The soundtrack of the musical “Hamilton” blared from the speakers as students streamed into De Neve Commons Lecture Auditorium, eagerly awaiting The New York Times’ Get With The Times, a conversation between New York Times reporter Yamiche Alcindor and “Hamilton” star Leslie Odom Jr.
Within minutes, the audience burst into song, singing and rapping along to the award-winning musical’s lyrics. Nearly 400 people in the audience joined together to belt, “I am not throwing away my shot!”
Wednesday night’s Get With The Times event is the first in an online video streaming series started by The New York Times to engage college students in a conversation about arts, politics and modern life. The event was streamed at watch parties at campuses located across the country, in which students participated by commenting in real-time via Facebook live.
Although the event was originally supposed to be filmed at The New York Times office in Manhattan, Odom, who played the role of Aaron Burr in the musical, suggested filming the event at UCLA. He felt it was important to have the conversation in front of a live audience, said Megan Kaesshaefer, the project manager for the event. Odom’s wife is also a UCLA alumna and the campus is close to his Los Angeles home.
Students began lining up for the 6 p.m. event an hour early, including first-year political science student Maripau Paz. Paz has been a fan of musicals since she was little.
“When ‘Hamilton’ came out, I was a really big fan of it and I fell in love with the music, and therefore I fell in love with Leslie Odom Jr.,” Paz said. “Finding out that he was here for free was insane because I know that seeing him live is a huge privilege, so I just had to come.”
Odom and Alcindor talked about a variety of topics, ranging from Odom’s philosophy on life, to his time in “Hamilton” and his view on the current political climate. Odom stressed the importance of having good intentions throughout life and pursuing them firmly, citing his own strong dreams as a reason he ended up performing in “Hamilton.” His persistence and focus have continued to guide him even after leaving the show in 2016.
“We had to leave at some point and there are new wonderful people doing those parts, but it does leave a sort of hole in your life,” Odom said during his conversation with Alcindor. “I don’t know now what, but I can focus on my intention again, the kind of work that I want to do, why I want to do it.”
Alcindor also brought up the question of politics, asking about the function of a show like “Hamilton” in the current political climate.
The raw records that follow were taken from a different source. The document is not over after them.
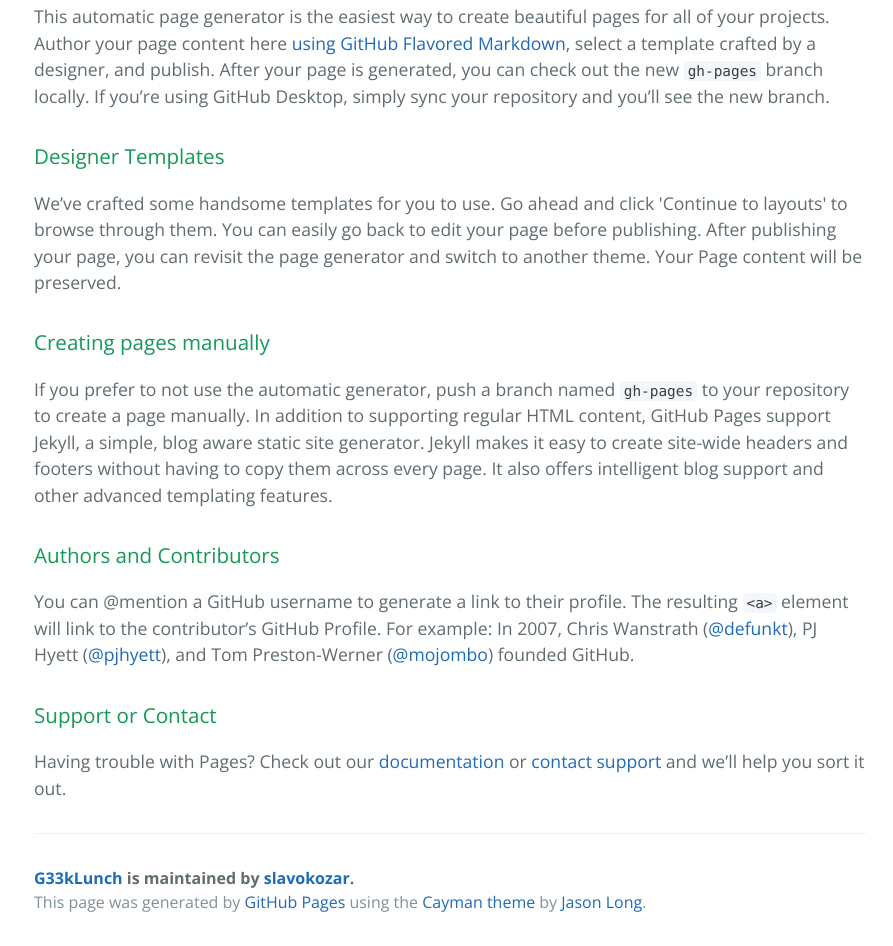
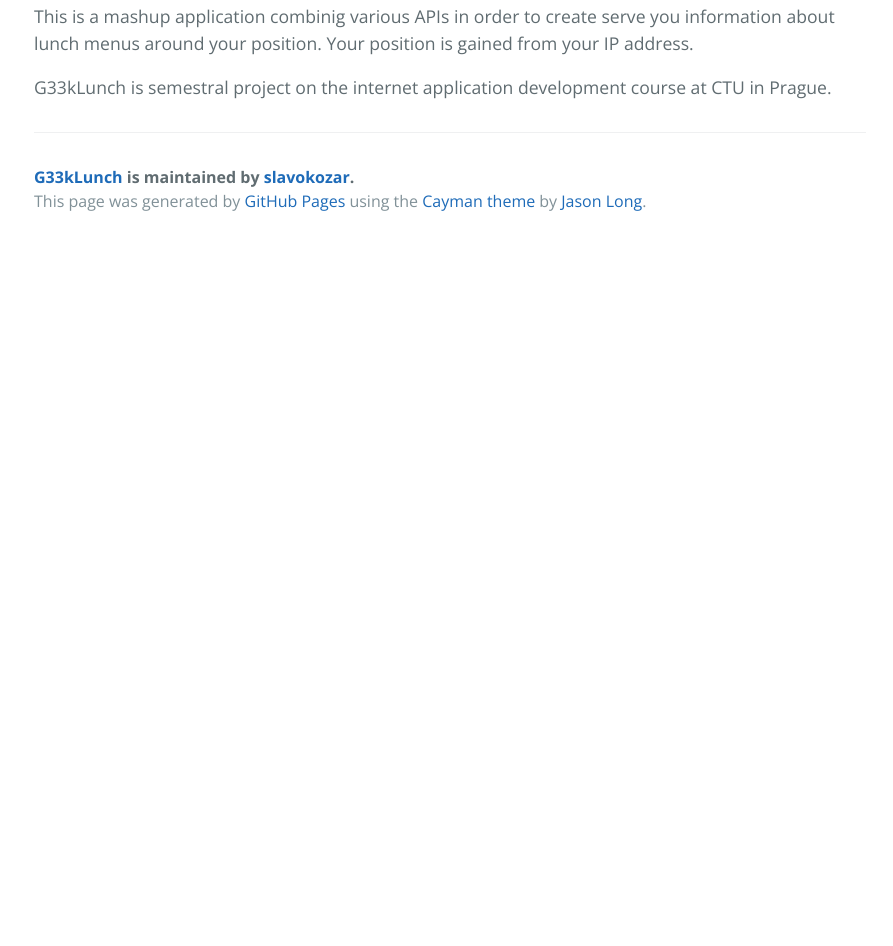
Before and after one commit to slavokozar/geek_lunch, a plain HTML site: page index.html in a window 1280 px wide. Shown: the part 413-1359 px from the top of the page, without its empty margins (190-1083 px from the left). After the commit the page ends 800 px from the top, so only its background shows below. Drawn offline with nearby package versions, Linux system fonts and the light colour scheme.

Commit message:
init page

```diff
--- a/index.html
+++ b/index.html
@@ -22,27 +22,9 @@
       <h3>
 <a id="welcome-to-github-pages" class="anchor" href="#welcome-to-github-pages" aria-hidden="true"><span aria-hidden="true" class="octicon octicon-link"></span></a>Welcome to GitHub Pages.</h3>
 
-<p>This automatic page generator is the easiest way to create beautiful pages for all of your projects. Author your page content here <a href="https://guides.github.com/features/mastering-markdown/">using GitHub Flavored Markdown</a>, select a template crafted by a designer, and publish. After your page is generated, you can check out the new <code>gh-pages</code> branch locally. If you’re using GitHub Desktop, simply sync your repository and you’ll see the new branch.</p>
+<p>This is a mashup application combinig various APIs in order to create serve you information about lunch menus around your position. Your position is gained from your IP address.</p>
 
-<h3>
-<a id="designer-templates" class="anchor" href="#designer-templates" aria-hidden="true"><span aria-hidden="true" class="octicon octicon-link"></span></a>Designer Templates</h3>
-
-<p>We’ve crafted some handsome templates for you to use. Go ahead and click 'Continue to layouts' to browse through them. You can easily go back to edit your page before publishing. After publishing your page, you can revisit the page generator and switch to another theme. Your Page content will be preserved.</p>
-
-<h3>
-<a id="creating-pages-manually" class="anchor" href="#creating-pages-manually" aria-hidden="true"><span aria-hidden="true" class="octicon octicon-link"></span></a>Creating pages manually</h3>
-
-<p>If you prefer to not use the automatic generator, push a branch named <code>gh-pages</code> to your repository to create a page manually. In addition to supporting regular HTML content, GitHub Pages support Jekyll, a simple, blog aware static site generator. Jekyll makes it easy to create site-wide headers and footers without having to copy them across every page. It also offers intelligent blog support and other advanced templating features.</p>
-
-<h3>
-<a id="authors-and-contributors" class="anchor" href="#authors-and-contributors" aria-hidden="true"><span aria-hidden="true" class="octicon octicon-link"></span></a>Authors and Contributors</h3>
-
-<p>You can @mention a GitHub username to generate a link to their profile. The resulting <code>&lt;a&gt;</code> element will link to the contributor’s GitHub Profile. For example: In 2007, Chris Wanstrath (<a href="https://github.com/defunkt" class="user-mention">@defunkt</a>), PJ Hyett (<a href="https://github.com/pjhyett" class="user-mention">@pjhyett</a>), and Tom Preston-Werner (<a href="https://github.com/mojombo" class="user-mention">@mojombo</a>) founded GitHub.</p>
-
-<h3>
-<a id="support-or-contact" class="anchor" href="#support-or-contact" aria-hidden="true"><span aria-hidden="true" class="octicon octicon-link"></span></a>Support or Contact</h3>
-
-<p>Having trouble with Pages? Check out our <a href="https://help.github.com/pages">documentation</a> or <a href="https://github.com/contact">contact support</a> and we’ll help you sort it out.</p>
+<p>G33kLunch is semestral project on the internet application development course at CTU in Prague.</p>
 
       <footer class="site-footer">
         <span class="site-footer-owner"><a href="https://github.com/slavokozar/geek_lunch">G33kLunch</a> is maintained by <a href="https://github.com/slavokozar">slavokozar</a>.</span>
```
After Odom left the production, the show made headlines when Brandon Victor Dixon made a curtain speech directed at attendee Vice President Mike Pence. Alcindor said Odom himself has also voiced some political ideas, which she used to segue into a discussion of current events.
“If you could still walk away from those three hours and think that I am somehow inferior to you … that (‘Hamilton’ creator) Lin-Manuel Miranda is somehow inferior to you because his ancestors weren’t born here, possibly, then I don’t know what else to say to a person like that,” Odom said in response to a question about what the country can take away from the musical today.
After the conversation, Odom took questions from the live audience as well as those watching the Facebook live stream. One student asked about Odom’s experience as a black man in theater and how he was able to reconcile the exclusive nature of Broadway audiences.
“There were nights when I’d look down in the audience and there’s no brown faces in this audience and I know some brown faces would be digging this right now,” Odom said.
Odom finished the night by performing the song “Seriously,” which UCLA alumna Sara Bareilles wrote as part of a series of songs attempting to provide insight into the minds of leading figures of the 2016 election. The song, performed for radio program “This American Life” is written from the perspective of Barack Obama.
Though Odom is known for his role as Aaron Burr, Alcindor said she was happy he detailed other essential steps in his life, such as his college experience.
“I really wanted Leslie to explain, and he did, why he became an actor … but also why it was important for him to walk away from Hamilton and pursue other things,” Alcindor said. “I hope that students took away that you can do all those things, you can make a living, but not to give up what you love to do.”